Copy every entry as is. Leave images out.

- **Supplied material**:
###

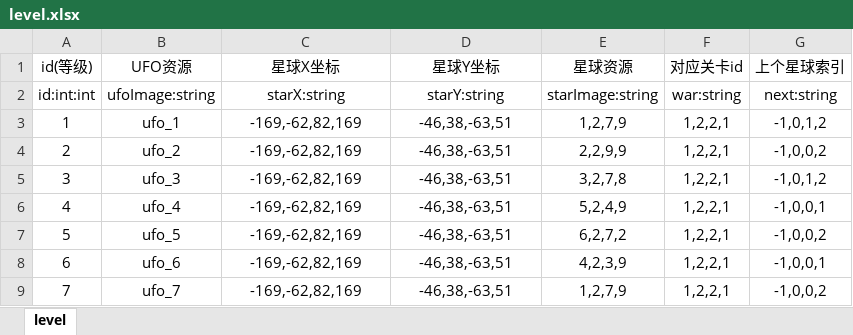
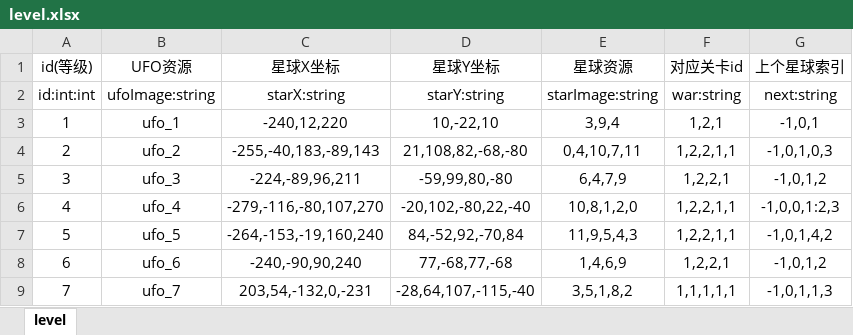
Before and after one commit to 8280yds/game, an Excel workbook: game/Resources/DB/Excel/level.xlsx, sheet level, drawn as a sheet; only a part is shown; values as stored, in another font and other column widths than the file's, no borders; the diff covers the shown part only; the diff names each change by its address in the sheet, - before the commit and + after, or states it on an @@ line.

```diff
--- a/game/Resources/DB/Excel/level.xlsx (sheet level)
+++ b/game/Resources/DB/Excel/level.xlsx (sheet level)
-C3 (星球X坐标): -169,-62,82,169
+C3 (星球X坐标): -240,12,220
-D3 (星球Y坐标): -46,38,-63,51
+D3 (星球Y坐标): 10,-22,10
-E3 (星球资源): 1,2,7,9
+E3 (星球资源): 3,9,4
-F3 (对应关卡id): 1,2,2,1
+F3 (对应关卡id): 1,2,1
-G3 (上个星球索引): -1,0,1,2
+G3 (上个星球索引): -1,0,1
-C4 (星球X坐标): -169,-62,82,169
+C4 (星球X坐标): -255,-40,183,-89,143
-D4 (星球Y坐标): -46,38,-63,51
+D4 (星球Y坐标): 21,108,82,-68,-80
-E4 (星球资源): 2,2,9,9
+E4 (星球资源): 0,4,10,7,11
-F4 (对应关卡id): 1,2,2,1
+F4 (对应关卡id): 1,2,2,1,1
-G4 (上个星球索引): -1,0,0,2
+G4 (上个星球索引): -1,0,1,0,3
-C5 (星球X坐标): -169,-62,82,169
+C5 (星球X坐标): -224,-89,96,211
-D5 (星球Y坐标): -46,38,-63,51
+D5 (星球Y坐标): -59,99,80,-80
-E5 (星球资源): 3,2,7,8
+E5 (星球资源): 6,4,7,9
-C6 (星球X坐标): -169,-62,82,169
+C6 (星球X坐标): -279,-116,-80,107,270
-D6 (星球Y坐标): -46,38,-63,51
+D6 (星球Y坐标): -20,102,-80,22,-40
-E6 (星球资源): 5,2,4,9
+E6 (星球资源): 10,8,1,2,0
-F6:F7 (对应关卡id): 1,2,2,1
+F6:F7 (对应关卡id): 1,2,2,1,1
-G6 (上个星球索引): -1,0,0,1
+G6 (上个星球索引): -1,0,0,1:2,3
-C7 (星球X坐标): -169,-62,82,169
+C7 (星球X坐标): -264,-153,-19,160,240
-D7 (星球Y坐标): -46,38,-63,51
+D7 (星球Y坐标): 84,-52,92,-70,84
-E7 (星球资源): 6,2,7,2
+E7 (星球资源): 11,9,5,4,3
-G7 (上个星球索引): -1,0,0,2
+G7 (上个星球索引): -1,0,1,4,2
-C8 (星球X坐标): -169,-62,82,169
+C8 (星球X坐标): -240,-90,90,240
-D8 (星球Y坐标): -46,38,-63,51
+D8 (星球Y坐标): 77,-68,77,-68
-E8 (星球资源): 4,2,3,9
+E8 (星球资源): 1,4,6,9
-G8 (上个星球索引): -1,0,0,1
+G8 (上个星球索引): -1,0,1,2
-C9 (星球X坐标): -169,-62,82,169
+C9 (星球X坐标): 203,54,-132,0,-231
-D9 (星球Y坐标): -46,38,-63,51
+D9 (星球Y坐标): -28,64,107,-115,-40
-E9 (星球资源): 1,2,7,9
+E9 (星球资源): 3,5,1,8,2
-F9 (对应关卡id): 1,2,2,1
+F9 (对应关卡id): 1,1,1,1,1
-G9 (上个星球索引): -1,0,0,2
+G9 (上个星球索引): -1,0,1,1,3
```
Also changed, not shown: 10 edited cells elsewhere in this sheet, 5 other files.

###

- **The answer**:
Before and after one commit to 8280yds/game, an Excel workbook: game/Resources/DB/Excel/level.xlsx, sheet level, drawn as a sheet; only a part is shown; values as stored, in another font and other column widths than the file's, no borders; the diff covers the shown part only; the diff names each change by its address in the sheet, - before the commit and + after, or states it on an @@ line.

```diff
--- a/game/Resources/DB/Excel/level.xlsx (sheet level)
+++ b/game/Resources/DB/Excel/level.xlsx (sheet level)
-C3 (星球X坐标): -169,-62,82,169
+C3 (星球X坐标): -240,12,220
-D3 (星球Y坐标): -46,38,-63,51
+D3 (星球Y坐标): 10,-22,10
-E3 (星球资源): 1,2,7,9
+E3 (星球资源): 3,9,4
-F3 (对应关卡id): 1,2,2,1
+F3 (对应关卡id): 1,2,1
-G3 (上个星球索引): -1,0,1,2
+G3 (上个星球索引): -1,0,1
-C4 (星球X坐标): -169,-62,82,169
+C4 (星球X坐标): -255,-40,183,-89,143
-D4 (星球Y坐标): -46,38,-63,51
+D4 (星球Y坐标): 21,108,82,-68,-80
-E4 (星球资源): 2,2,9,9
+E4 (星球资源): 0,4,10,7,11
-F4 (对应关卡id): 1,2,2,1
+F4 (对应关卡id): 1,2,2,1,1
-G4 (上个星球索引): -1,0,0,2
+G4 (上个星球索引): -1,0,1,0,3
-C5 (星球X坐标): -169,-62,82,169
+C5 (星球X坐标): -224,-89,96,211
-D5 (星球Y坐标): -46,38,-63,51
+D5 (星球Y坐标): -59,99,80,-80
-E5 (星球资源): 3,2,7,8
+E5 (星球资源): 6,4,7,9
-C6 (星球X坐标): -169,-62,82,169
+C6 (星球X坐标): -279,-116,-80,107,270
-D6 (星球Y坐标): -46,38,-63,51
+D6 (星球Y坐标): -20,102,-80,22,-40
-E6 (星球资源): 5,2,4,9
+E6 (星球资源): 10,8,1,2,0
-F6:F7 (对应关卡id): 1,2,2,1
+F6:F7 (对应关卡id): 1,2,2,1,1
-G6 (上个星球索引): -1,0,0,1
+G6 (上个星球索引): -1,0,0,1:2,3
-C7 (星球X坐标): -169,-62,82,169
+C7 (星球X坐标): -264,-153,-19,160,240
-D7 (星球Y坐标): -46,38,-63,51
+D7 (星球Y坐标): 84,-52,92,-70,84
-E7 (星球资源): 6,2,7,2
+E7 (星球资源): 11,9,5,4,3
-G7 (上个星球索引): -1,0,0,2
+G7 (上个星球索引): -1,0,1,4,2
-C8 (星球X坐标): -169,-62,82,169
+C8 (星球X坐标): -240,-90,90,240
-D8 (星球Y坐标): -46,38,-63,51
+D8 (星球Y坐标): 77,-68,77,-68
-E8 (星球资源): 4,2,3,9
+E8 (星球资源): 1,4,6,9
-G8 (上个星球索引): -1,0,0,1
+G8 (上个星球索引): -1,0,1,2
-C9 (星球X坐标): -169,-62,82,169
+C9 (星球X坐标): 203,54,-132,0,-231
-D9 (星球Y坐标): -46,38,-63,51
+D9 (星球Y坐标): -28,64,107,-115,-40
-E9 (星球资源): 1,2,7,9
+E9 (星球资源): 3,5,1,8,2
-F9 (对应关卡id): 1,2,2,1
+F9 (对应关卡id): 1,1,1,1,1
-G9 (上个星球索引): -1,0,0,2
+G9 (上个星球索引): -1,0,1,1,3
```
Also changed, not shown: 10 edited cells elsewhere in this sheet, 5 other files.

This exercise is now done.